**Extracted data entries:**
------------------------------------

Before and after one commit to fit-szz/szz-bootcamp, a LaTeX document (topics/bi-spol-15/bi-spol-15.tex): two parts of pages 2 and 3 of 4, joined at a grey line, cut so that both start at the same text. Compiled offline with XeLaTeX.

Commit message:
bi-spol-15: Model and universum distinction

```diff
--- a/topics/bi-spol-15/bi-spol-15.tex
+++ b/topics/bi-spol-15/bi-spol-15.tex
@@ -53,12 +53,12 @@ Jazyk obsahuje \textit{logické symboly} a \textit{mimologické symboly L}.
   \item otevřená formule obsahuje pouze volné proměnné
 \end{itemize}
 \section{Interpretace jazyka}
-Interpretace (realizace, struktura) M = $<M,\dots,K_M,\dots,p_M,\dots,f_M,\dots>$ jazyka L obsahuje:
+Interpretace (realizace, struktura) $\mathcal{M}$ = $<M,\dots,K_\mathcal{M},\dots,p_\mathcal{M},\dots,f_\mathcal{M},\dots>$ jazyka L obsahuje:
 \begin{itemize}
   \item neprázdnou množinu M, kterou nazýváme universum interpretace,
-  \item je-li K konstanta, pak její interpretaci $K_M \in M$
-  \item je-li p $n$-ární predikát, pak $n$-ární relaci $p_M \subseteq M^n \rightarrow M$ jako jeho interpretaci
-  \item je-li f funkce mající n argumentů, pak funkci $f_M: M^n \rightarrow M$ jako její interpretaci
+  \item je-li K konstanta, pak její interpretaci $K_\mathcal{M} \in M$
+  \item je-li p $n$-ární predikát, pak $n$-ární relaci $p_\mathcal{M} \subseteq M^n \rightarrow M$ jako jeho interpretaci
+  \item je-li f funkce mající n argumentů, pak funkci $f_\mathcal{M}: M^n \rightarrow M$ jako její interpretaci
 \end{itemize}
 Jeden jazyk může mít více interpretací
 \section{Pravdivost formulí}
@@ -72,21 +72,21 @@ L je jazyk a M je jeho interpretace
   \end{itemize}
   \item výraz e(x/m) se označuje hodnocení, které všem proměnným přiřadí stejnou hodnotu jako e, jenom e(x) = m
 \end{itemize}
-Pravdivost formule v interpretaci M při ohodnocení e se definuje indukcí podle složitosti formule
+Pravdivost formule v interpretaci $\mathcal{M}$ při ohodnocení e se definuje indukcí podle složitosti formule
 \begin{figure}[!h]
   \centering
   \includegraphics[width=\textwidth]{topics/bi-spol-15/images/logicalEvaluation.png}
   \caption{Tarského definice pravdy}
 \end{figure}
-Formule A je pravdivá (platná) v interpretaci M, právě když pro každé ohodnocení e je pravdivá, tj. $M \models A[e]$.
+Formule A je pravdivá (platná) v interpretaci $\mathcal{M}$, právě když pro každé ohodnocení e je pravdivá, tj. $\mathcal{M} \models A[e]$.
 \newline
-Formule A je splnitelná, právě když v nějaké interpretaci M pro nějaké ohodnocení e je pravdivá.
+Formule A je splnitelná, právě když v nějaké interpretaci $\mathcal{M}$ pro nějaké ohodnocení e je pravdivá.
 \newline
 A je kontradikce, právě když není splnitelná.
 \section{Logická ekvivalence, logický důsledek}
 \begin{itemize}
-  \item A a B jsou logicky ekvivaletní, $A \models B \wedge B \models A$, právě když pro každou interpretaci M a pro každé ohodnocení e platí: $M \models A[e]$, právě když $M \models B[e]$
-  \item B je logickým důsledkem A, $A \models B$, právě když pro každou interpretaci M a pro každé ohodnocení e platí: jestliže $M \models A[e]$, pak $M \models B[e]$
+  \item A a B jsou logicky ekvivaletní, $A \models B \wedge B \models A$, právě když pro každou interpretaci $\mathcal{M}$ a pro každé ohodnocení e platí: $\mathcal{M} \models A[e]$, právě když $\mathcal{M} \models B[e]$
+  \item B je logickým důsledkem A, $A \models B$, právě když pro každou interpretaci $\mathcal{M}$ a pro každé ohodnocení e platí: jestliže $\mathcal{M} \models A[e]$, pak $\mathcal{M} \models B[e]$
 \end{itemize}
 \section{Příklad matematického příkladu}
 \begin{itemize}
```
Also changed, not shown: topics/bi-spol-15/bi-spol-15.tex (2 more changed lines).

------------------------------------

**ASSIGNMENT:** Filter the entries down to the lines with the word "jeho" in them.

**COMPLETED TASK:**
-  \item je-li p $n$-ární predikát, pak $n$-ární relaci $p_M \subseteq M^n \rightarrow M$ jako jeho interpretaci
+  \item je-li p $n$-ární predikát, pak $n$-ární relaci $p_\mathcal{M} \subseteq M^n \rightarrow M$ jako jeho interpretaci
@@ -72,21 +72,21 @@ L je jazyk a M je jeho interpretace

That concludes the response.